This image of Europa shows a region of blocky chaos terrain, where the surface has broken apart into many smaller chaos blocks that are surrounded by featureless matrix material.

click here for Figure 1 for PIA23873
Figure 1

The surface of Jupiter's moon Europa features a widely varied landscape, including ridges, bands, small rounded domes and disrupted spaces that geologists called "chaos terrain." This newly reprocessed image, along with two others along the same longitude (see PIA23871 and PIA23872), were taken by NASA's Galileo spacecraft on Sept. 26, 1998, and reveal details of diverse surface features on Europa.

All three images were captured along the same longitude of Europa as Galileo flew by on Sept. 26, 1998, in the spacecraft's 17th orbit of Jupiter (orbit E17). It was the eighth of Galileo's 11 targeted flybys of Europa.
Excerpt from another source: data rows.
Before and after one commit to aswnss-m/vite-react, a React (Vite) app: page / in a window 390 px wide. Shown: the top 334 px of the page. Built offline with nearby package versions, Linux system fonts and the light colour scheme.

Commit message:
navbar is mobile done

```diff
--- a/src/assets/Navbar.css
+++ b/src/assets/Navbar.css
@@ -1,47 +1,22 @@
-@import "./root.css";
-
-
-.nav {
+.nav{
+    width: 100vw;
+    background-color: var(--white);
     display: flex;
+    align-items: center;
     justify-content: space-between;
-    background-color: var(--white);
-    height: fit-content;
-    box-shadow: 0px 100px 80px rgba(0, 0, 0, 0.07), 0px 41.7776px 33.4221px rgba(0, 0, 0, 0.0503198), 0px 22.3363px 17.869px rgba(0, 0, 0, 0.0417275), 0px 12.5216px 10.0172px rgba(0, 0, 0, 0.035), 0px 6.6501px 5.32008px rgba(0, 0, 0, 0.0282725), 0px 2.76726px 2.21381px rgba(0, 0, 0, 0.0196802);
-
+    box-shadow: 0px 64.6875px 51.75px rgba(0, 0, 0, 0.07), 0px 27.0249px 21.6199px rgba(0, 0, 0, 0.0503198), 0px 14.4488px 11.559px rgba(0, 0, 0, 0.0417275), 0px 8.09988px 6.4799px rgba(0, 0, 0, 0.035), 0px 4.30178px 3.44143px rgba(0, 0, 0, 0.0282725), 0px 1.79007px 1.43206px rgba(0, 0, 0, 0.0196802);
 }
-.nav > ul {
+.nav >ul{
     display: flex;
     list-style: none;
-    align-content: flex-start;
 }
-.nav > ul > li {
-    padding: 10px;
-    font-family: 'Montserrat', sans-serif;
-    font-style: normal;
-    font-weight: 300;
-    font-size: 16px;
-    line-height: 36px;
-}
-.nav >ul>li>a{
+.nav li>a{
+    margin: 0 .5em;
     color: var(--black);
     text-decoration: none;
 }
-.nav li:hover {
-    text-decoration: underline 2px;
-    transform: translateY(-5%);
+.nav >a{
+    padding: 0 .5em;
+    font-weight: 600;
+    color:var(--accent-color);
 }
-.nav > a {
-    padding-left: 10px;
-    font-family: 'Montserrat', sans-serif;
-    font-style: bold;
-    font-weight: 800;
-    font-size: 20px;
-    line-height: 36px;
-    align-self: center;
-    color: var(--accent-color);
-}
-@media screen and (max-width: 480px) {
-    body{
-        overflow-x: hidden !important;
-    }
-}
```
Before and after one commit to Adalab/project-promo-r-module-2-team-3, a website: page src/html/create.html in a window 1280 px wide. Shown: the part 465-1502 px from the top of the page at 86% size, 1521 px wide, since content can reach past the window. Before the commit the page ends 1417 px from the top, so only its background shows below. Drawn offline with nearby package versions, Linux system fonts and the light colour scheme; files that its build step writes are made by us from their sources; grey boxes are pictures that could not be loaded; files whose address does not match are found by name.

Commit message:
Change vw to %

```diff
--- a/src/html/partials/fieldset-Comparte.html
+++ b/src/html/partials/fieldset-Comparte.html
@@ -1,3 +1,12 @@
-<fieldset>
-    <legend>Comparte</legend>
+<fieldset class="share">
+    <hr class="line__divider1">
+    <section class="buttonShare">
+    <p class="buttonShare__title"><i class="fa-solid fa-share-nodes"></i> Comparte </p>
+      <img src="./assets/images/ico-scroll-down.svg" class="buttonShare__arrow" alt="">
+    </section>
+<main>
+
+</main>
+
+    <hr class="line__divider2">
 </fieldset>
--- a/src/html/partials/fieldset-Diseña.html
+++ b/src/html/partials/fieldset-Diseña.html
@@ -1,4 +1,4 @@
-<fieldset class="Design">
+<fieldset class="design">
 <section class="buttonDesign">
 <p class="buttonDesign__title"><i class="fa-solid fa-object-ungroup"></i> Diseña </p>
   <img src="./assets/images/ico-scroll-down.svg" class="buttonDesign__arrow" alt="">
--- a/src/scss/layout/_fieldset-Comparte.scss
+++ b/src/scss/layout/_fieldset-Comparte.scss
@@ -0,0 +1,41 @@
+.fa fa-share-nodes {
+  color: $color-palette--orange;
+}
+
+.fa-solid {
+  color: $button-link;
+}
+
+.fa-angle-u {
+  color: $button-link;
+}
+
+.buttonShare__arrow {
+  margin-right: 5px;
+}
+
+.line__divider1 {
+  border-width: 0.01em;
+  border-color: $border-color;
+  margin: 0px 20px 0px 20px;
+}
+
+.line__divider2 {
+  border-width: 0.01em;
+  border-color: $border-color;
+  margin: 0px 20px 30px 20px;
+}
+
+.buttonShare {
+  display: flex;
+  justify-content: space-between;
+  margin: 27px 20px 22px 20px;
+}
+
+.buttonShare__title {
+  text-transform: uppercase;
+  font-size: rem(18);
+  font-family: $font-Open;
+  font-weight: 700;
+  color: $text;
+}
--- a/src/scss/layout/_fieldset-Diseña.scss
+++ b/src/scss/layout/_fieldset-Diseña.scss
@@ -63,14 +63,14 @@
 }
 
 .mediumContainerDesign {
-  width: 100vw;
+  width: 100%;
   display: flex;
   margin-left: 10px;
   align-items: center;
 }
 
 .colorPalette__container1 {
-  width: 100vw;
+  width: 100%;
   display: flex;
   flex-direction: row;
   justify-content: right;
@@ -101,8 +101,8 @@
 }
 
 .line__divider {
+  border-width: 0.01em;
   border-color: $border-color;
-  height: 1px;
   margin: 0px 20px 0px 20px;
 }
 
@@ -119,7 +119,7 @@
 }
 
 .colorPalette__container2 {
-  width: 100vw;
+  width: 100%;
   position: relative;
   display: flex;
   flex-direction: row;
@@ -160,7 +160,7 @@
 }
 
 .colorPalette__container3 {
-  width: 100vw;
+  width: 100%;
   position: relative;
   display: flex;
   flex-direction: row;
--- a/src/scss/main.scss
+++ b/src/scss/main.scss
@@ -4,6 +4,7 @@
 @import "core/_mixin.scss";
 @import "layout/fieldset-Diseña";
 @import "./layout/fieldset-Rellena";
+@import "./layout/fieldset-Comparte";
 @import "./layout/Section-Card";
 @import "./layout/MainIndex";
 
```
High-resolution images were taken through a clear filter in grayscale (black and white). Using lower-resolution, color images of the same region from a different flyby (orbit E14), technicians recently mapped color onto the higher-resolution images.
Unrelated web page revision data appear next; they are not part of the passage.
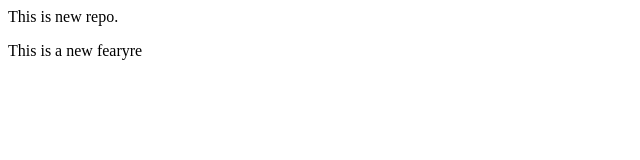
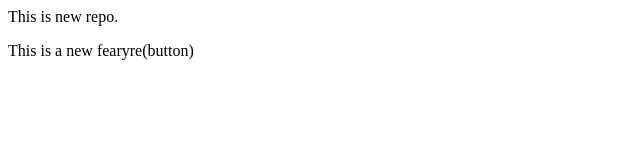
Before and after one commit to Vaishnavi-P1351/localrepo, a plain HTML site: page index.html in a window 1280 px wide. Shown: the full height of the page, 0-640 px from the left. Drawn offline with Linux system fonts and the light colour scheme.

```diff
--- a/index.html
+++ b/index.html
@@ -1,2 +1,2 @@
 <p>This is new repo.</p>
-<p>This is a new fearyre</p>
+<p>This is a new fearyre(button)</p>
```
(Orbit E14 resulted in this global view of Europa (see PIA19048). The color information gathered on that flyby was used to reprocess these new images.)

Enhanced-color images like these allow scientists to highlight geologic features with different colors, which are related to chemical compositions of the surface. Areas that appear light blue or white are made up of relatively pure water ice, and reddish areas have more non-ice materials.

This image shows a region of blocky chaos terrain, where the surface has broken apart into many smaller chaos blocks that are surrounded by featureless matrix material. Many of the chaos blocks have moved sideways, rotated, or tilted before being refrozen into their new locations, and some larger blocks preserve features of the pre-existing terrain before it was broken up. Using these features as clues, scientists have been able to reconstruct some chaos regions like jjgsaw puzzles to track the motion of blocks.

Cutting through the chaos terrain near the bottom, from left to right, is a broad flat band. Called Agenor Linea, it is one of the longest bands on Europa and is distinctive for its two-color appearance, with a bright region at the top and a darker region below. Another rare bright band, Katreus Linea, cuts across the top portion of this image.

The image resolution is 243 yards (222 meters) per pixel, and this image depicts an area about 170 miles (280 kilometers) across.

This image was produced by Mario Valenti at the SETI Institute in Mountain View, Calif.

Figure 1 indicates the locations on Europa depicted in the newly processed images, with Chaos Near Agenor Linea shown at bottom. This image is centered approximately at -40.7 degrees south latitude, and 142.4 degrees east positive longitude.

The Galileo mission was managed by NASA's Jet Propulsion Laboratory, a division of Caltech in Pasadena, California, for NASA's Science Mission Directorate in Washington. Additional information about Galileo and its discoveries is available on the Galileo mission home page at http://solarsystem.nasa.gov/galileo/.

More information about Europa and Europa Clipper is available at europa.nasa.gov.

View all Images